Monday, April 14, 2008

Early Monday Morning Visual Offerings...

Kattobase Kanemoto!

(Photo borrowed from The Daily Yomiuri, 4/13/08, p. 24)

This is of course great news for Hanshin Tigers fans, and this is a great photo. Look at their eyes...

Tomoaki Kanemoto got his 2,000th hit on Saturday, earning his entry into the Golden Players Club. Kanemoto also holds the (world) record for most consecutive games played, 1,199.

Read the whole story:

Link to "Kanemoto hits 2,000 mark"

Interested in the Hanshin Tigers and Japanese baseball? Check out these links: is dedicated to discussions about Japanese baseball. It has an incredible amount of information about the game, the teams and players. This site is a great example of open access and collaboration.

Link to

Want to learn the songs and chants for all the Hanshin Tigers players? These sites will help you:

Link to "Fight Songs" in the Tiger Tails 2008 blog:

Link to Tigers players fight songs:

How to say "Australia" in JSL

Recently my former student, "The Aussie kid," sent me this photo after he returned home. Here he is meeting a Gaidai exchange student and they are demonstrating what they remember from the JSL Study Group, the sign for Australia. It's a kangaroo, get it? Why did an Australian student come to Japan to learn how to say his country in Japanese Sign Language? I'm happy they remember...


I promised to post some cherry blossom photos. This one is from a week ago. My students have been blogging about hanami as well. Check out their posts here, here and here. Here's one about plum blossoms.

This is a more recent shot, after much wind and rain.

Mind your manners!

Here's the latest attempt to get people on the train to show consideration for the people around them:

Japan Today's "Picture of the Day," April 13, 2008. Caption reads: The latest manner poster from Tokyo Metro asks subway passengers not to take up space by making a mess.

Link to Japan Today Picture of the Day:

In February, The Daily Yomiuri entitled "Yokohama subway staff to 'encorage courtesy'." Unfortunately the story (2/5/08) seems to be removed from the Yomiuri web site, but it began with the following text:

The elderly, infirm and women who are pregnant are set to have a more pleasant subway journey in Yokohama from March after the city government announced plans to introduce "courtesy staff" on a new municipal subway line.

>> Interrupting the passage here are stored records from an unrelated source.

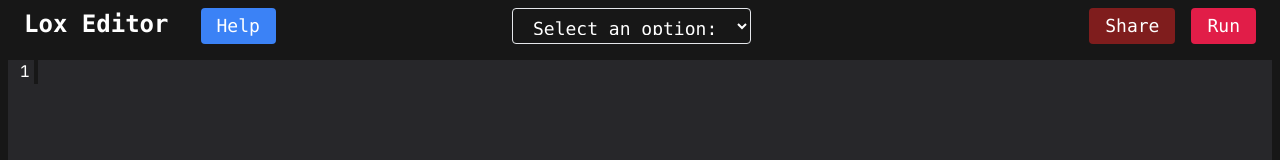
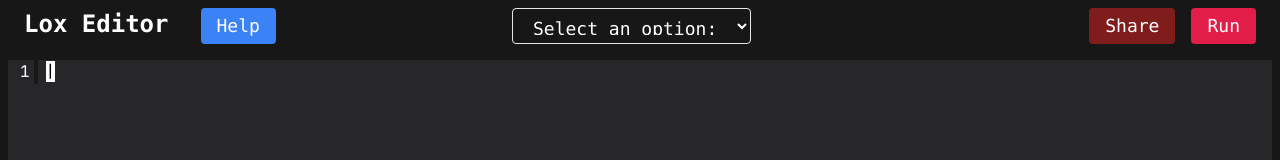
Before and after one commit to bp7968h/lox-editor, a React (Vite) app: page / in a window 1280 px wide. Shown: the top 160 px of the page. Built offline with nearby package versions, Linux system fonts and the light colour scheme.

Commit message:
feat: display cursor on the position

```diff
--- a/src/components/editor/Editor.tsx
+++ b/src/components/editor/Editor.tsx
@@ -7,7 +7,7 @@ export interface Line {
     code: string,
 }
 
-interface Cursor {
+export interface Cursor {
     line: number,
     column: number,
 }
@@ -108,7 +108,10 @@ const Editor: React.FC = () => {
                     <div key={line.id} className="flex flex-row">
                         <LineNumber line={line.id} />
                         <div className="whitespace-pre text-white h-6 pl-2">
-                            <LineCode code={line.code} />
+                            <LineCode
+                                code={line.code}
+                                cursorPosition={line.id === cursorPosition.line ? cursorPosition.column : undefined}
+                            />
                         </div>
                     </div>
                 ))}
--- a/src/components/editor/LineCode.tsx
+++ b/src/components/editor/LineCode.tsx
@@ -3,14 +3,38 @@ import { Line } from "./Editor";
 
 type LineCodeProps = {
     code: Line['code'],
+    cursorPosition?: number,
 }
 
-const LineCode: React.FC<LineCodeProps> = ({ code }) => {
+const LineCode: React.FC<LineCodeProps> = ({ code, cursorPosition }) => {
+    if (cursorPosition === undefined) {
+        return (
+            <span>
+                {code}
+            </span>
+        );
+    }
+
+    if (code === '' || cursorPosition === 0) {
+        return (
+          <div className="relative">
+            <span className="bg-white w-0.5 text-black cursor-bar">|</span>
+          </div>
+        );
+    }
+
+    const beforeCursor = code.slice(0, cursorPosition);
+    const afterCursor = code.slice(cursorPosition);
+
     return (
-        <span>
-            {code}
-        </span>
-    )
-}
+        <div className="relative">
+          <span>{beforeCursor}</span>
+          {cursorPosition !== undefined && (
+            <span className="absolute w-0.5 h-full bg-white animate-pulse"></span>
+          )}
+          <span>{afterCursor}</span>
+        </div>
+    );
+};
 
 export default LineCode;
```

Members of the "smiling courtesy improvement staff" will be tasked with encouraging passengers to give up their seats to people considered in greater need of one...

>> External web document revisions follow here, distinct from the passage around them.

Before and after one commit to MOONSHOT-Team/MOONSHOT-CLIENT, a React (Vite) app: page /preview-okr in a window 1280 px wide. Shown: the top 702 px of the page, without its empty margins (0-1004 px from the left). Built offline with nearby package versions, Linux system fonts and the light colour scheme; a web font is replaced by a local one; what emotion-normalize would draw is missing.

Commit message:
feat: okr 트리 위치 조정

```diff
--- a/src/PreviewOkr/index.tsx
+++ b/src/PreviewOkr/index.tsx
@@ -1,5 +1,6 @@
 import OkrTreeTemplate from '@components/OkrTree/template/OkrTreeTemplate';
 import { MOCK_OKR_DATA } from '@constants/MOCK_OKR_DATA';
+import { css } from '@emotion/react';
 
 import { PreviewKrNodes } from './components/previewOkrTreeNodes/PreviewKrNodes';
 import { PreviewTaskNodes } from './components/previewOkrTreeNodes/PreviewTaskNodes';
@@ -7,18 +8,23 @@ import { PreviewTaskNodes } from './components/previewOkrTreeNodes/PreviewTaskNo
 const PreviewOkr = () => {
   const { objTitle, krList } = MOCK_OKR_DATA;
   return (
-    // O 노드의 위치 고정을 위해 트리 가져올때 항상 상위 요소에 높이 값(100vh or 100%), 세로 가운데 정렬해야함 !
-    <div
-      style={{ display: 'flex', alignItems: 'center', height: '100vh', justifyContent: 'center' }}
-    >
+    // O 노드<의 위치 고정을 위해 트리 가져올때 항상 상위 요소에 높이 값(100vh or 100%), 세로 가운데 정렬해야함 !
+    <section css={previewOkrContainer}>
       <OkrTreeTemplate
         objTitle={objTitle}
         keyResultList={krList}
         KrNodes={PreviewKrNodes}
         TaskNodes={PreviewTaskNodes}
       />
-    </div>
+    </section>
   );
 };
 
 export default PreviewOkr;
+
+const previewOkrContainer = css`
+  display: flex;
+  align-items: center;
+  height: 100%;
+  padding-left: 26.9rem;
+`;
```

There were some interesting comments from people the newspaper interviewed about the subject.

A 56-year-old housewife... said she welcomed the move, saying in the past she had been too shy to offer her seat but that the new staff would encourage her to do so.

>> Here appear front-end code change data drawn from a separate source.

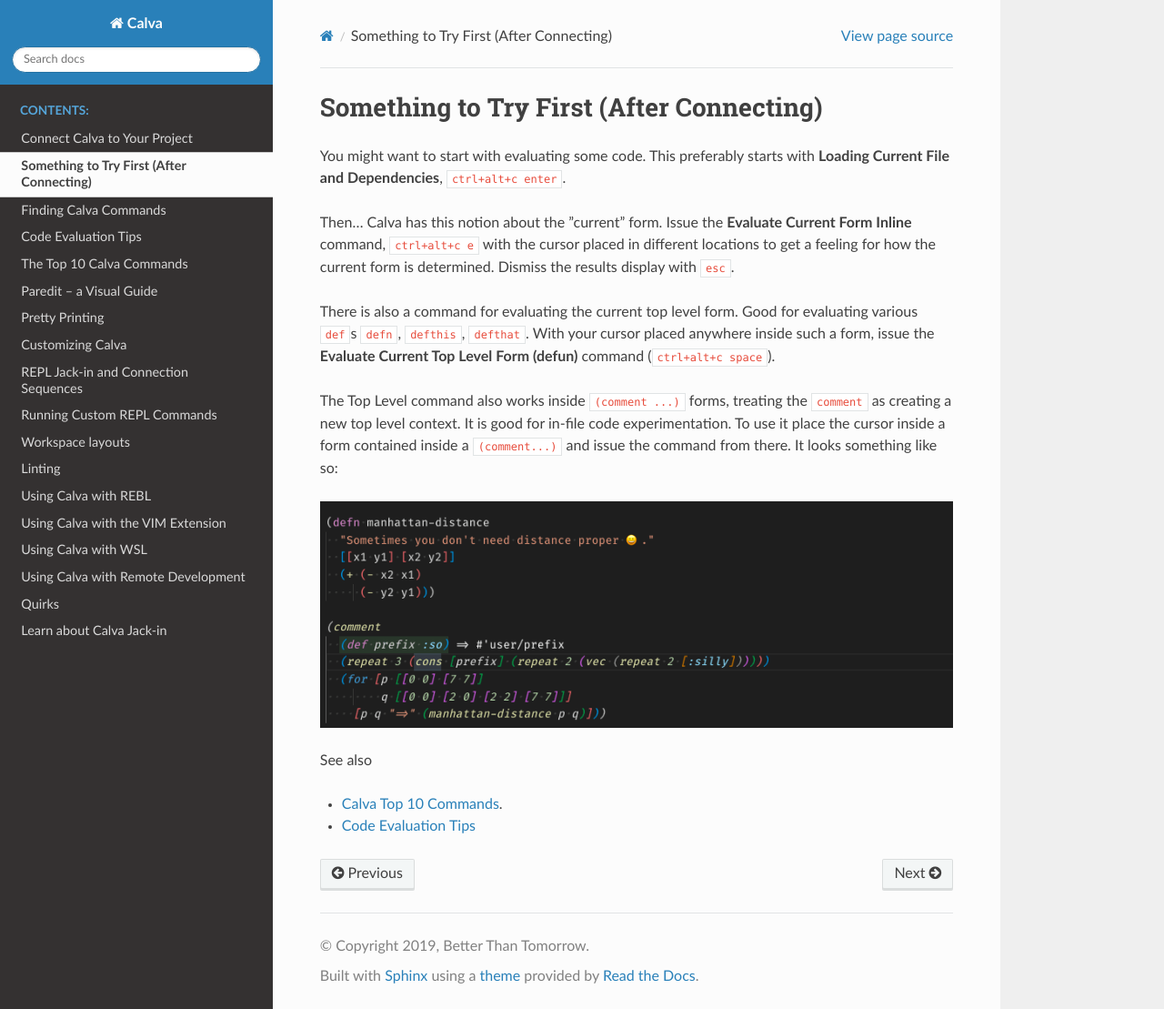
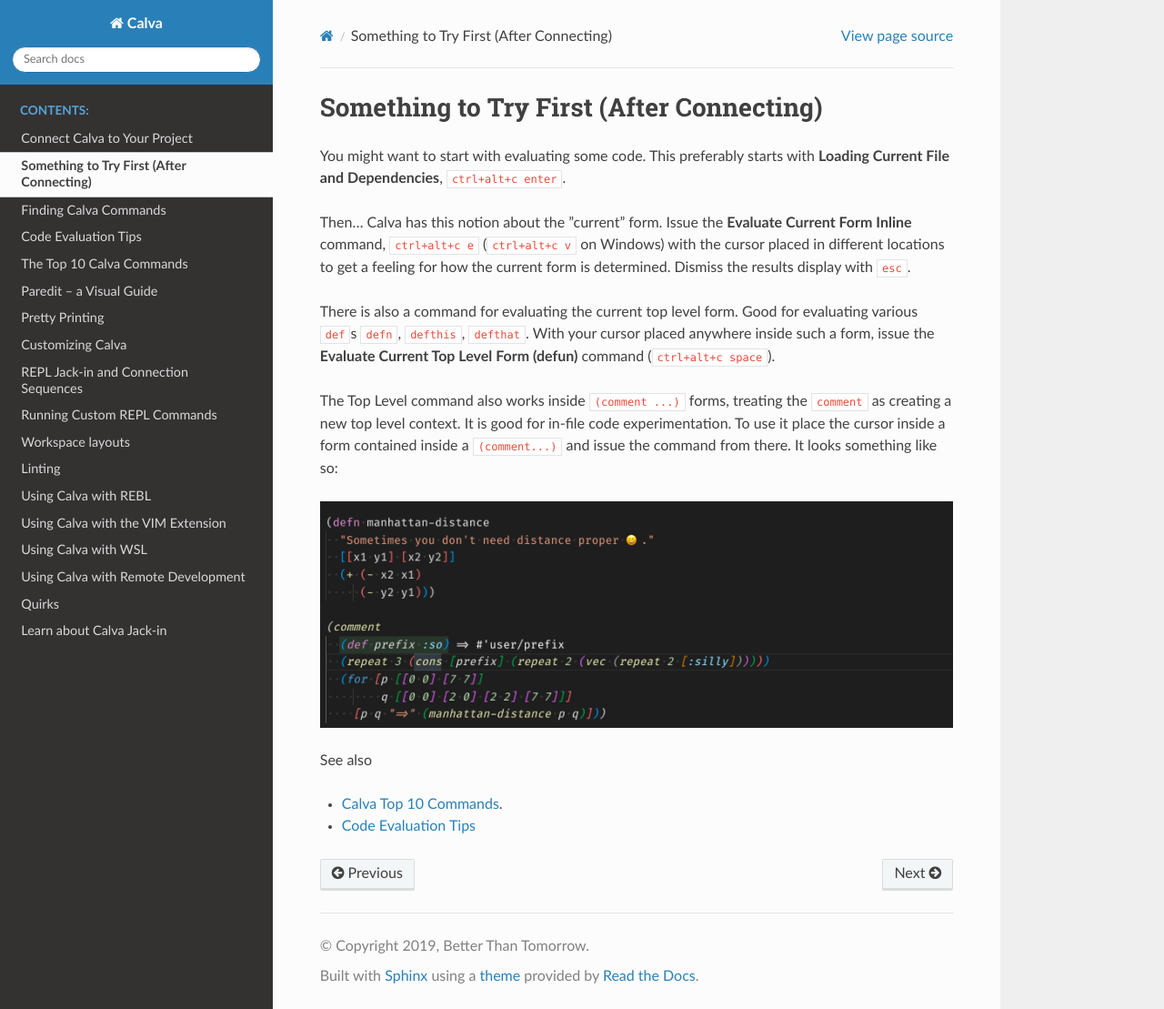
Before and after one commit to BetterThanTomorrow/calva, a Sphinx documentation site: the page built from docs/readthedocs/source/try-first.md, in a window 1280 px wide and 1109 px high. Shown: the whole window at 91% size. Built offline with Sphinx 7.4.7 and the Read the Docs theme 2.0.0, drawn with Linux system fonts in a browser that asks for light colours.

Commit message:
Fix Windows keybindingKeybinding for Windows was not correct. Added a clarifier to the documentation to call out the difference.

```diff
--- a/docs/readthedocs/source/try-first.md
+++ b/docs/readthedocs/source/try-first.md
@@ -2,7 +2,7 @@
 
 You might want to start with evaluating some code. This preferably starts with **Loading Current File and Dependencies**, `ctrl+alt+c enter`.
 
-Then... Calva has this notion about the ”current” form. Issue the **Evaluate Current Form Inline** command, `ctrl+alt+c e` with the cursor placed in different locations to get a feeling for how the current form is determined. Dismiss the results display with `esc`.
+Then... Calva has this notion about the ”current” form. Issue the **Evaluate Current Form Inline** command, `ctrl+alt+c e` (`ctrl+alt+c v` on Windows) with the cursor placed in different locations to get a feeling for how the current form is determined. Dismiss the results display with `esc`.
 
 There is also a command for evaluating the current top level form. Good for evaluating  various `def`s `defn`, `defthis`, `defthat`. With your cursor placed anywhere inside such a form, issue the **Evaluate Current Top Level Form (defun)** command (`ctrl+alt+c space`).
 
```
Also changed, not shown: CHANGELOG.md (+1 -0 lines), docs/readthedocs/source/commands-top10.md (+1 -1 lines).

A 15-year-old high school girl... opposed the scheme, saying she would feel embarrassed if she was told to give up her seat.

An 81-year-old man... said he thought giving up one's seat should be a voluntary decision.

Another version of the story can be found at the Times Online.

The Japanese have a reputation for being well mannered, but this seems to be yet another stereotype that can be called into question with daily experience and observation. The blog, "What Japan Thinks" lists these behaviors as problematic. How many of these have you experienced? Do they bother you? Are these behaviors really big problems?

Sitting with legs akimbo
Young or fit people in the priority seats
Not squeezing up when the bench seat is almost full
Not following telephone manners
Not following the rules when getting on and off
Sitting on the floor
Being noisy in the train
Leaky headphones
Putting on makeup
Luggage in the way
Eating and drinking on board

Link to "Worst train manners"

Oh it's an eclectic Monday... こん週も頑張りましょう!

1 comment:

Melissa said...

Interesting post about the train stuff. I ride the train everyday to and from the area where my homestay family lives and I see lots of the "problems" that were listed.

Aside from taking up too much space, I think most annoyances can be fixed by doing one thing: sleeping with your head down - makes everything else go away and as long as you're in the right place, you're not doing anything that would make anyone bitter. Seems like those sleepy salarymen are on to something...

I really don't mind too much, though, and don't see a lot of people caring, either (perhaps it's all the sleeping). Also, I've found that, often, when I scoot over, I just end up looking weird because no one will take the seat I've made and now I'm just closer to the person next to me!

Also, thanks for posting the baseball fight songs. When I went to the game, I haphazardly learned them from the guy sitting next to us. They're fun, though!